Attacks that use patching processes and software updates have evolved a long way from the simple fake "flash update" exploits.
Today attackers are focusing on exploiting software and service providers as a means to reach their targets. That means that the activity that would normally expose the malicious actor by detecting things like DDoS attacks, failed logins, port scans, etc. happen on a network you don't monitor.
As these attackers find more creative ways to get into your organization, the more important it is to detect their actions and limit their ability to move laterally on your network.

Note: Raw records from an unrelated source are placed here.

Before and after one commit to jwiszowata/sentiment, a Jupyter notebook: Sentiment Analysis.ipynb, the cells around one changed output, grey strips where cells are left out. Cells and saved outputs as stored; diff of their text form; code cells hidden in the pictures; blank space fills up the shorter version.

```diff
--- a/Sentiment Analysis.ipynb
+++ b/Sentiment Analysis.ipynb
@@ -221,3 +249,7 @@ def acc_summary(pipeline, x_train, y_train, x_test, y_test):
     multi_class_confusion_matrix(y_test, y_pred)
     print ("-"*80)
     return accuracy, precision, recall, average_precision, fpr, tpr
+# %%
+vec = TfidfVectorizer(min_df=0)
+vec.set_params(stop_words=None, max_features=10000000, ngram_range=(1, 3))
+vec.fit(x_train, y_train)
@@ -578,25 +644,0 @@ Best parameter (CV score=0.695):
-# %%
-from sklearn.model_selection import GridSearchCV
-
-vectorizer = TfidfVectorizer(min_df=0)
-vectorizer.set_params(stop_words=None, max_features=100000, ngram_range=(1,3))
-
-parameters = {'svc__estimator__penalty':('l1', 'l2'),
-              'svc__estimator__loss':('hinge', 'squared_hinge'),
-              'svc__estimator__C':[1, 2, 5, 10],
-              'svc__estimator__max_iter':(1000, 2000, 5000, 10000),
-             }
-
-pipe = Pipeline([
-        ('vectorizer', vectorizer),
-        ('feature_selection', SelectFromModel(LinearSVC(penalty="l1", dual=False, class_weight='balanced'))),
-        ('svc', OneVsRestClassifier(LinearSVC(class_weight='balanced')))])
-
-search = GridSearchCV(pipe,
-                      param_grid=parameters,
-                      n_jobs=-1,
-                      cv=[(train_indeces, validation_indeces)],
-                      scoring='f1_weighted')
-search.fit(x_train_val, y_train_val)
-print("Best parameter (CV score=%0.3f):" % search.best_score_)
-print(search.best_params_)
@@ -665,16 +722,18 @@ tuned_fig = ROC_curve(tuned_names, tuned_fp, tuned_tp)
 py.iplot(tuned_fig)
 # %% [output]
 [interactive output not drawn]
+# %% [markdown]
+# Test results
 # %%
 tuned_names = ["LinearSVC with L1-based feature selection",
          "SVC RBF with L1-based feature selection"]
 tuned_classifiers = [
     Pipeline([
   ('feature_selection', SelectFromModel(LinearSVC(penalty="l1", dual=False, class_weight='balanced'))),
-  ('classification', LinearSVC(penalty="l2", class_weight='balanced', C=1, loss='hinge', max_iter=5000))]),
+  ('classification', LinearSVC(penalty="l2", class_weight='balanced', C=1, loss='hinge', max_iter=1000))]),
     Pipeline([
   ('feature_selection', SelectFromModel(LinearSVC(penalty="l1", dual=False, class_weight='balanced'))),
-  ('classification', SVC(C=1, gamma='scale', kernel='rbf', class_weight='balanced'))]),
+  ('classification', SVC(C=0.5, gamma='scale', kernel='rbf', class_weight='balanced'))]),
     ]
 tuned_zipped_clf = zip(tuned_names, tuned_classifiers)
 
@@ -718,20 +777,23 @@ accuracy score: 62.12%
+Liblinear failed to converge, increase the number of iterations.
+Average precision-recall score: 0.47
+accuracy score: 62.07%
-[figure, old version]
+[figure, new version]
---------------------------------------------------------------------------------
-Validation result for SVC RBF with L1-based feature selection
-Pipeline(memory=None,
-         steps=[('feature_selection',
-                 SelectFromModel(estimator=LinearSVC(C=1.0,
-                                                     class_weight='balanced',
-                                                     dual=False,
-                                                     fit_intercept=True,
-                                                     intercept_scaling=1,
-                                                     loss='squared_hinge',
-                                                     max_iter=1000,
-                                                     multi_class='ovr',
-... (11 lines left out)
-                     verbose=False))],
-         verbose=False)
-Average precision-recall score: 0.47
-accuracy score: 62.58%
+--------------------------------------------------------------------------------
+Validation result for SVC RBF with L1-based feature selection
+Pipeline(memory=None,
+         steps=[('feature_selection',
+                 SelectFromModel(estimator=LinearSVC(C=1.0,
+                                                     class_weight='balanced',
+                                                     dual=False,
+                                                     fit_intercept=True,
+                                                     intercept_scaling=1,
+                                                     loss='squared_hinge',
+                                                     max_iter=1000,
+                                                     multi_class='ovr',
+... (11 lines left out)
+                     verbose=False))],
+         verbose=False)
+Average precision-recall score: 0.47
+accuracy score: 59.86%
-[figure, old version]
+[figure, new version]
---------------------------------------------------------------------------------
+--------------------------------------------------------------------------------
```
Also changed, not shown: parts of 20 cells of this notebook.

Recent attacks have even targeted patching processes and software updates, leveraging the very means by which organizations protect themselves against potential threats. It's no wonder that organizations are moving more toward a "zero trust" model. Any blind spot becomes a potentially vulnerable attack surface. Infiltrating the target organization by compromising something or someone further down the chain is often an attractive attack vector. And the logical reaction to this type of unknown is to trust nothing — but that mindset is not practical or sustainable. So, how do we adopt a zero-trust strategy without completely stagnating our business and hamstringing innovation? By accepting the inevitable and prioritizing accordingly.